• Problem to work on: Only the lines holding the string "style" are needed; copy each of them from the data.

=== Information ===

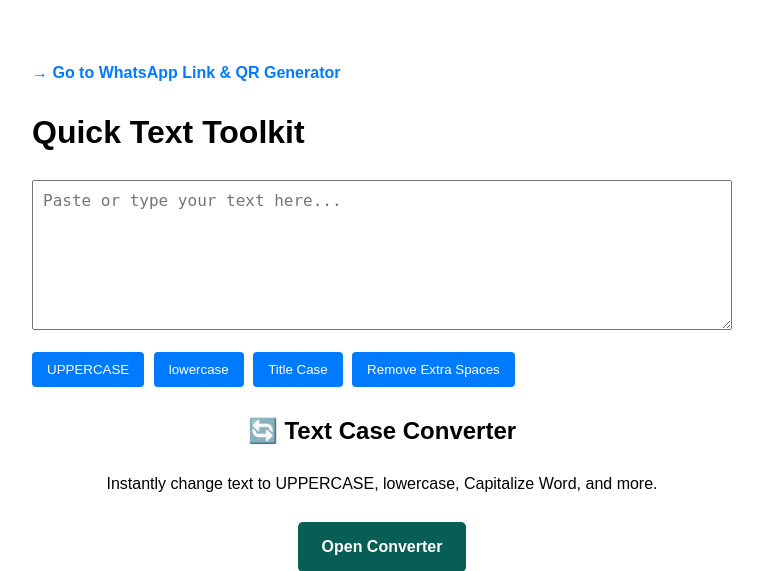
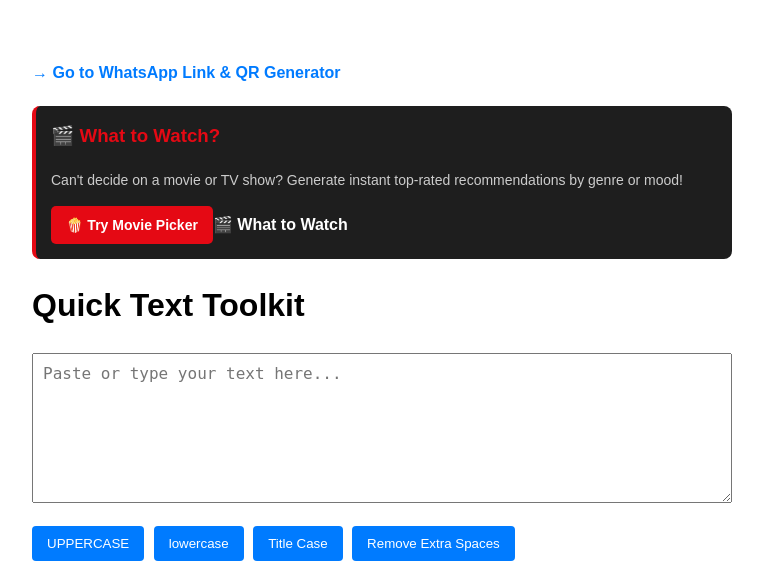
Before and after one commit to A-SODIQY/text-toolkit, a Flask app: page / in a window 1280 px wide. Shown: the top 571 px of the page, without its empty margins (258-1021 px from the left). Run offline with Flask 3, Linux system fonts and the light colour scheme.

Commit message:
Add What to Watch tool link to homepage

```diff
--- a/templates/index.html
+++ b/templates/index.html
@@ -58,6 +58,15 @@
   </a>
 </div>
 
+<!-- What to Watch Card -->
+<div style="background: #1e1e1e; color: #fff; border-radius: 8px; padding: 15px; margin: 10px 0; border-left: 4px solid #e50914;">
+    <h3 style="margin-top: 0; color: #e50914;">🎬 What to Watch?</h3>
+    <p style="font-size: 14px; color: #ccc;">Can't decide on a movie or TV show? Generate instant top-rated recommendations by genre or mood!</p>
+    <a href="/what-to-watch" style="display: inline-block; background: #e50914; color: white; padding: 8px 15px; text-decoration: none; border-radius: 5px; font-weight: bold; font-size: 14px;">
+        🍿 Try Movie Picker
+<a href="/what-to-watch" style="color: white; text-decoration: none; margin-right: 15px; font-weight: bold;">🎬 What to Watch</a>
+</div>
+
   <h1>Quick Text Toolkit</h1>
     <form method="POST">
         <textarea name="text_input" placeholder="Paste or type your text here...">{{ original_text }}</textarea>
```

===

• Reply to the exercise:
+<div style="background: #1e1e1e; color: #fff; border-radius: 8px; padding: 15px; margin: 10px 0; border-left: 4px solid #e50914;">
+    <h3 style="margin-top: 0; color: #e50914;">🎬 What to Watch?</h3>
+    <p style="font-size: 14px; color: #ccc;">Can't decide on a movie or TV show? Generate instant top-rated recommendations by genre or mood!</p>
+    <a href="/what-to-watch" style="display: inline-block; background: #e50914; color: white; padding: 8px 15px; text-decoration: none; border-radius: 5px; font-weight: bold; font-size: 14px;">
+<a href="/what-to-watch" style="color: white; text-decoration: none; margin-right: 15px; font-weight: bold;">🎬 What to Watch</a>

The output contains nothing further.